Henry Mitchell loved irises and grew a lot of them. He often wrote about them too — their colours, their beauty, the challenges of growing them well.
On my patch of rooty ground, I grow sixteen different irises, with varying degrees of success. I’m sure Mr. Mitchell would not consider them very impressive. But as each of them passes through its season of bloom, I am enchanted, indeed. Sometimes the fact that one or more of my irises chooses to bloom at all is a thrill in itself. A number of them have never bloomed. This year has been exceptional. Several plants produced bloom stalks with (gasp!) five or six buds.
In order of appearance:
I. unguicularis, the Algerian iris, opens the annual parade, as early as January, and lasts until March. Its tough, grass-like foliage grows to 3 feet and overhangs the front walk until I cut it back in October.
I. reticulata blooms in February. Its numbers have declined somewhat over the years, but there are still a half dozen plants near the pond, that send up vivid blue flowers only a few inches tall.
In April comes Iris cristata, another small type, icy blue with a touch of lavender, that has spread modestly through a perennial bed under the infamous Norway maples. Sadly, I have no picture of it.
May is Iris Time proper, when the large-flowered, showy bearded irises bloom.
My bearded irises are old varieties whose names are unknown to me. A dark purple-blue one is the first of this type to bloom, followed by a small-flowered pale yellow. Then a large dark yellow and white, a dark red/maroon and sometimes a large medium blue. This year, all except the medium blue (which was taking a year off) outdid themselves. Even plants that normally sulk bloomlessly under the maples put out multiple buds.
Another iris that blooms in May and June is Iris foetidissima, the Gladwin iris, invaluable for dry shade although not much to look at in bloom. Its claim to fame is ornamental orange seeds that appear in early autumn, and of course result in multiple seedlings the following spring. The yellow pond iris (I. pseudoacorus) has formed a small colony along the edge of the pond. These plants are descendants of an enormous specimen that threatened to take over the entire pond. Extracting it some years ago was a big struggle that resulted in about 20 pounds of rhizomes lugged to the municipal recycling yard. The local raccoons invariably rough up these irises in July, fortunately after they have bloomed.

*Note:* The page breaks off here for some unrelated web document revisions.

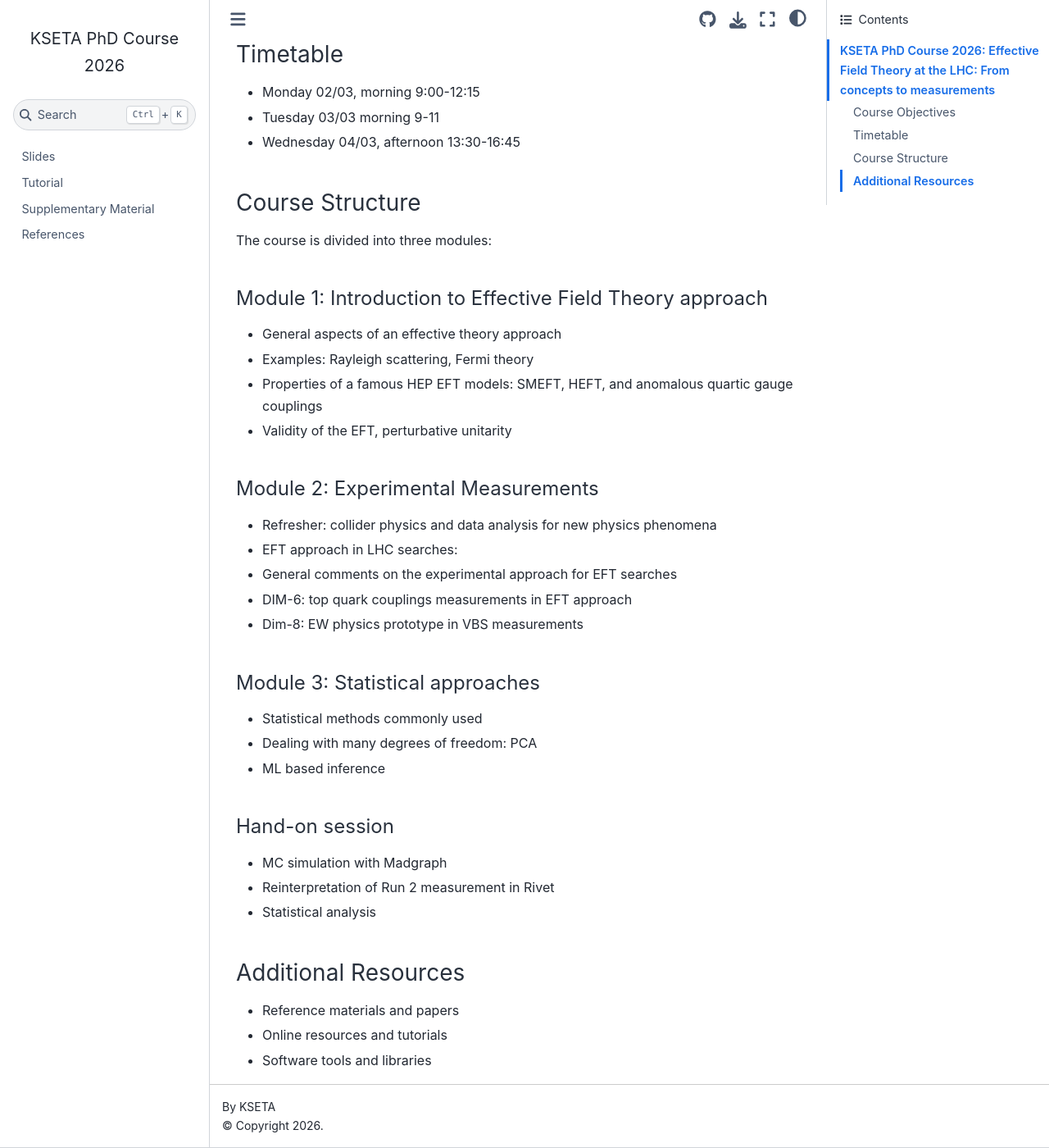
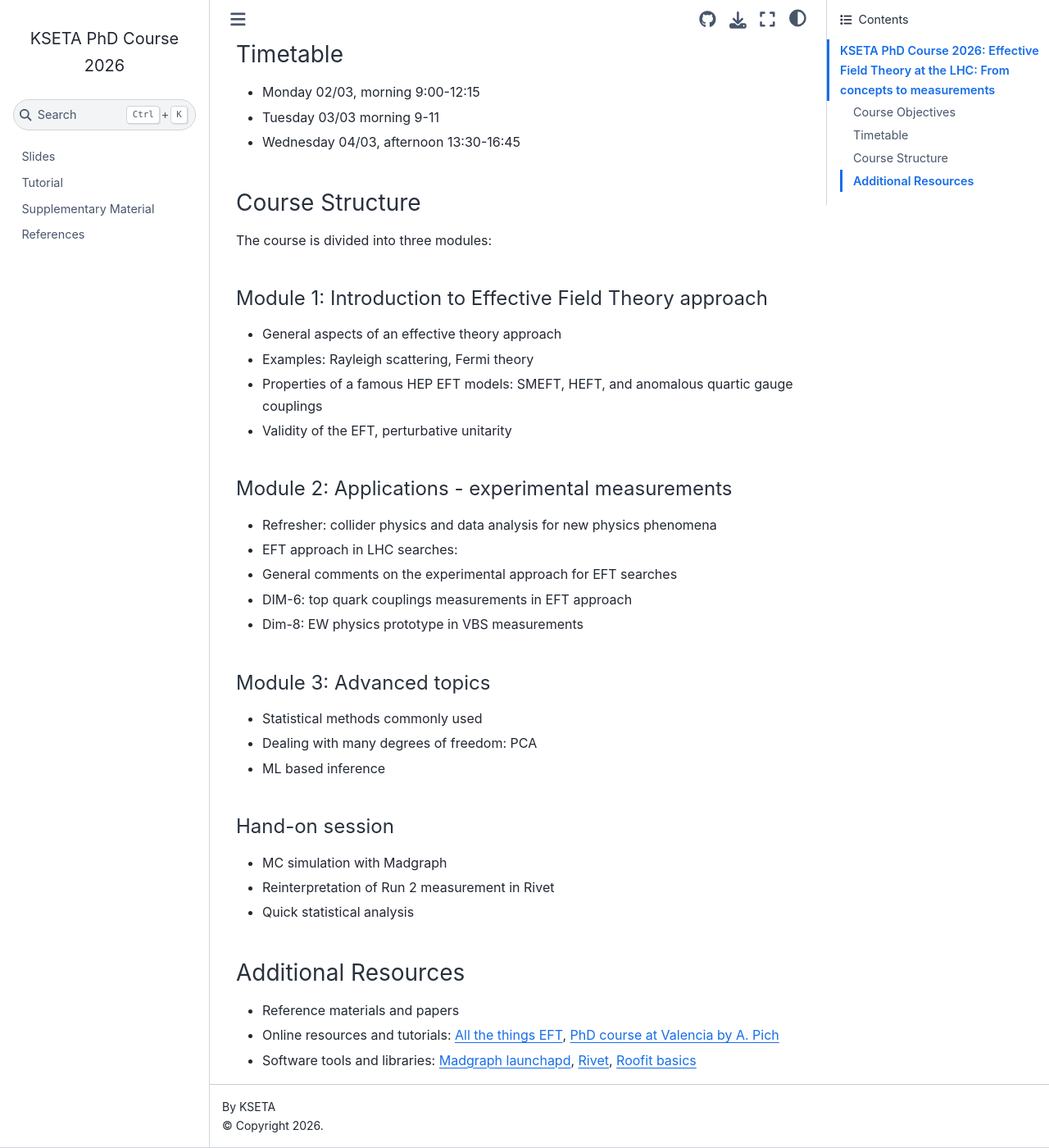
Before and after one commit to mpresill/KSETA_2026, a Jupyter Book: the page built from course_overview.md, in a window 1280 px wide and 1400 px high, scrolled down 802 px. Shown: the whole window at 82% size. Built offline with Jupyter Book 1.0.4 settings and Sphinx 7.4.7 and the Sphinx Book theme 1.1.4, drawn with Linux system fonts in a browser that asks for light colours; pages that are not in the unit, such as notebooks, are missing from menus.

Commit message:
Revise module titles and enhance resource section
Updated module titles and added online resources with links.

```diff
--- a/course_overview.md
+++ b/course_overview.md
@@ -29,14 +29,14 @@
 - Properties of a famous HEP EFT models: SMEFT, HEFT, and anomalous quartic gauge couplings
 - Validity of the EFT, perturbative unitarity
 
-#### Module 2: Experimental Measurements
+#### Module 2: Applications - experimental measurements
 - Refresher: collider physics and data analysis for new physics phenomena
 - EFT approach in LHC searches:
 - General comments on the experimental approach for EFT searches
 - DIM-6: top quark couplings measurements in EFT approach
 - Dim-8: EW physics prototype in VBS measurements
 
-#### Module 3: Statistical approaches
+#### Module 3: Advanced topics
 - Statistical methods commonly used
 - Dealing with many degrees of freedom: PCA
 - ML based inference
@@ -44,10 +44,10 @@
 #### Hand-on session
 - MC simulation with Madgraph
 - Reinterpretation of Run 2 measurement in Rivet
-- Statistical analysis
+- Quick statistical analysis
 
 ### Additional Resources
 
 - Reference materials and papers
-- Online resources and tutorials
-- Software tools and libraries
+- Online resources and tutorials: [All the things EFT](https://www.youtube.com/channel/UC1_KF6kdJFoDEcLgpcegwCQ), [PhD course at Valencia by A. Pich](https://www.youtube.com/watch?v=X-V_PCfLe0I)
+- Software tools and libraries: [Madgraph launchapd](https://launchpad.net/mg5amcnlo), [Rivet](https://rivet.hepforge.org), [Roofit basics](https://github.com/amarini/Prefit2020/tree/master)
```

The variegated foliage of Iris pallida is attractive even without blooms, but the lavender-purple flowers, which smell like grape bubble gum, are definitely an asset. My plants did not join in the fun this year and refused to bloom.
I haven’t had much luck with Iris sibirica, due to poor siting in dry shade, although every now and then one manages to put out a flower. I was surprised to see one last week in a struggling group situated between a Norway maple and a flowering currant shrub. I should really move a few plants to a better spot. Siberian irises are slender and elegant, with bright, intense colours — definitely worth the effort to grow well.
Finally — usually in June, but like everything else, early this year — are the Dutch irises, I. x hollandica, the consolation prize of the would-be iris grower. Mine are 100% reliable, a slowly-expanding clump of brassy yellow. There is also a plant with blue and yellow flowers that seems to be lying low this year.
I have two plants of yet another iris that should bloom in early summer — late June — with elegant yellow and white flowers. I have seen its flowers elsewhere, but never in my garden, although the foliage (narrower and a brighter green than that of the large bearded irises) comes up reliably every year. And every year I watch for the swellings of buds among the leaves, but so far, no luck. This may be another candidate for a move to a sunnier spot in soil free of maple roots. That so many of my irises stay alive in sub-optimal conditions, instead of giving up and dying, motivates me to help them out.